British astronomers struck gold (well, rubies and sapphires, technically), when they discovered that a gas giant more than 1,000 light-years away from Earth is being ravaged by massive storms that are likely made of corundum — the same stuff the two precious gems are made out of.
The planet, HAT-P-7b, is 16 times larger than Earth, and researchers at the University of Warwick determined that it’s most likely affected by massive weather changes by monitoring the shifts in light that gets reflected from the planet’s atmosphere. They found that HAT-P-7b has an equatorial jet with “dramatically variable wind speeds,” and at its fastest, these winds surge around the planet, creating devastating storms.
Those storms, though, are probably beautiful, since they’re made of the gem dust. Nobody would be able to observe them and live, though, since HAT-P-7b is a tidally locked planet that doesn’t spin, meaning one side is always facing its star. Researchers say the hot side of the planet would be nearly 4,700 degrees Fahrenheit.
“We expect clouds to form on the cold night side of the planet, but they would evaporate quickly on the hot dayside,” explained Dr. David Armstrong, a member of Warwick’s Astrophysics Group.
“These results show that strong winds circle the planet, transporting clouds from the night side to the day side,” he continued. “The winds change speed dramatically, leading to huge cloud formations building up then dying away.”
The discovery marks the first time that scientists have observed weather on a gas giant outside of the solar system.

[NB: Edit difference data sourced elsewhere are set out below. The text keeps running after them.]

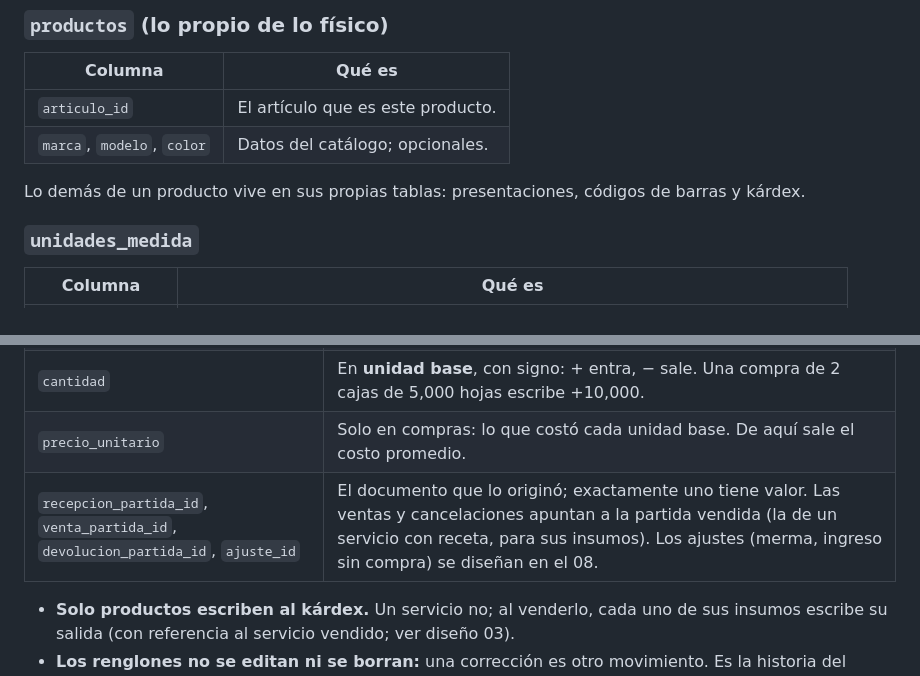
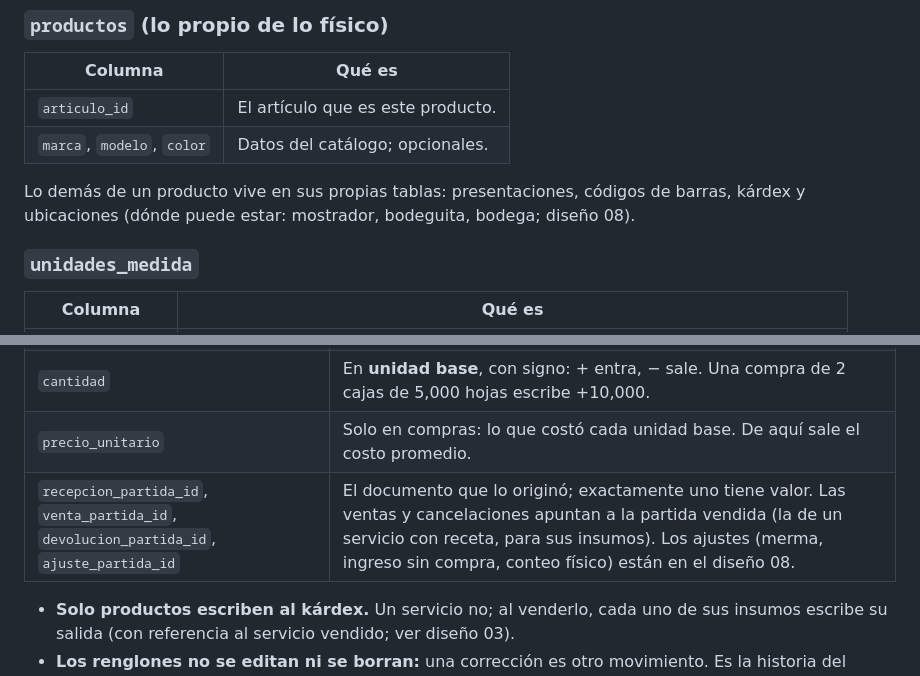
Before and after one commit to rogithub/ro_inventario, a Markdown page: docs/diseno/01-productos-e-inventario.md, 2 parts joined by grey strips. GitHub-like rendering.

```diff
--- a/docs/diseno/01-productos-e-inventario.md
+++ b/docs/diseno/01-productos-e-inventario.md
@@ -41,7 +41,7 @@
 | `articulo_id` | El artículo que es este producto. |
 | `marca`, `modelo`, `color` | Datos del catálogo; opcionales. |
 
-Lo demás de un producto vive en sus propias tablas: presentaciones, códigos de barras y kárdex.
+Lo demás de un producto vive en sus propias tablas: presentaciones, códigos de barras, kárdex y ubicaciones (dónde puede estar: mostrador, bodeguita, bodega; diseño 08).
 
 ### `unidades_medida`
 | Columna | Qué es |
@@ -79,7 +79,7 @@ Un producto puede tener varios códigos (el proveedor cambió el empaque). El c
 | `kind` | `compra`, `venta`, `cancelacion` (regresa lo de una venta cancelada), `devolucion`, `merma`, `ingreso_sin_compra`. |
 | `cantidad` | En **unidad base**, con signo: + entra, − sale. Una compra de 2 cajas de 5,000 hojas escribe +10,000. |
 | `precio_unitario` | Solo en compras: lo que costó cada unidad base. De aquí sale el costo promedio. |
-| `recepcion_partida_id`, `venta_partida_id`, `devolucion_partida_id`, `ajuste_id` | El documento que lo originó; exactamente uno tiene valor. Las ventas y cancelaciones apuntan a la partida vendida (la de un servicio con receta, para sus insumos). Los ajustes (merma, ingreso sin compra) se diseñan en el 08. |
+| `recepcion_partida_id`, `venta_partida_id`, `devolucion_partida_id`, `ajuste_partida_id` | El documento que lo originó; exactamente uno tiene valor. Las ventas y cancelaciones apuntan a la partida vendida (la de un servicio con receta, para sus insumos). Los ajustes (merma, ingreso sin compra, conteo físico) están en el diseño 08. |
 
 - **Solo productos escriben al kárdex.** Un servicio no; al venderlo, cada uno de sus insumos escribe su salida (con referencia al servicio vendido; ver diseño 03).
 - **Los renglones no se editan ni se borran:** una corrección es otro movimiento. Es la historia del inventario. (Única excepción controlada: fusionar productos duplicados, ver diseño 02.)
```
Also changed, not shown: docs/diseno/08-ajustes-de-inventario.md (added, +69 -0 lines), docs/glosario.md (+4 -1 lines).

Sure, we have Jupiter’s Great Red Spot in our own neighborhood, but as impressive as it is, that storm isn’t made of bling. HAT-P-7b might be the winner here.